Following its service in the Spanish Civil War, the Sparviero came into use with 111 and 8 Wing. By the end of 1939, there were 388 Sparvieros in Italian service, spread across 11 wings that were either partially or totally equipped with this aircraft. The type also participated in the Italian occupation of Albania during autumn 1939.[29] By the beginning of the Second World War, a total of 612 aircraft had been delivered, making the Sparviero the most numerous bomber in the whole of the Regia Aereonautica, assigned to a total of 14 wings (8, 9, 10, 11, 12, 14, 15, 30, 32, 33, 34, 36, 41 and 46).[29] Not all of these wings had Gruppi (groups) entirely equipped with the SM.79. Every squadron had around nine to 10 aircraft, but this included second line aircraft, so the force of each squadron consisted on average of around seven to eight bombers, and every wing had around 30 bombers. Among these units; 8, 9, 11, 12, 30, 32, 36, 41 and 46 Stormi (Wings) were based in Italy, and participated in the Battle of France.
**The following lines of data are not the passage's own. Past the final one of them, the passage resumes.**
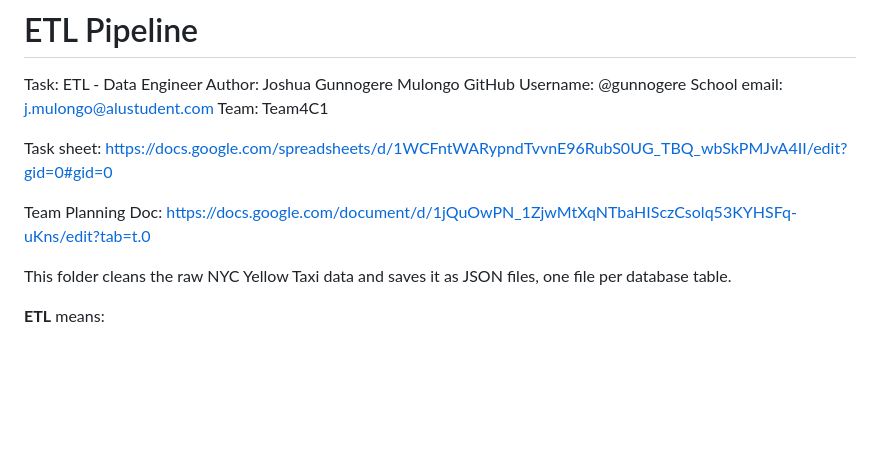
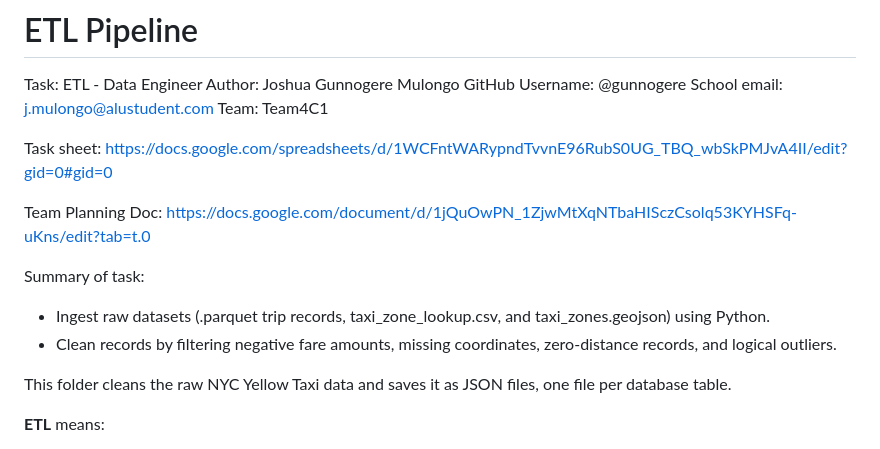
Before and after one commit to gunnogere/Team4C1_Summative_Urban_Mobility_Data_Explorer, a Markdown page: etl_pipeline/README.md, the part around the change. Drawn GitHub-style; blank space fills up the shorter version.

Commit message:
Add task summary and cleaning details to ETL pipeline README

```diff
--- a/etl_pipeline/README.md
+++ b/etl_pipeline/README.md
@@ -9,6 +9,10 @@ Team: Team4C1
 Task sheet: https://docs.google.com/spreadsheets/d/1WCFntWARypndTvvnE96RubS0UG_TBQ_wbSkPMJvA4II/edit?gid=0#gid=0
 
 Team Planning Doc: https://docs.google.com/document/d/1jQuOwPN_1ZjwMtXqNTbaHISczCsolq53KYHSFq-uKns/edit?tab=t.0
+
+Summary of task:
+- Ingest raw datasets (.parquet trip records, taxi_zone_lookup.csv, and taxi_zones.geojson) using Python.
+- Clean records by filtering negative fare amounts, missing coordinates, zero-distance records, and logical outliers.
 
 This folder cleans the raw NYC Yellow Taxi data and saves it as JSON files, one file per database table.
 
```
Also changed, not shown: README.md (+9 -0 lines).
They were equipped with a total of around 350 SM.79s, including those used in training squadrons.[30]




Savoia-Marchetti S.79 Sparviero Bomber Units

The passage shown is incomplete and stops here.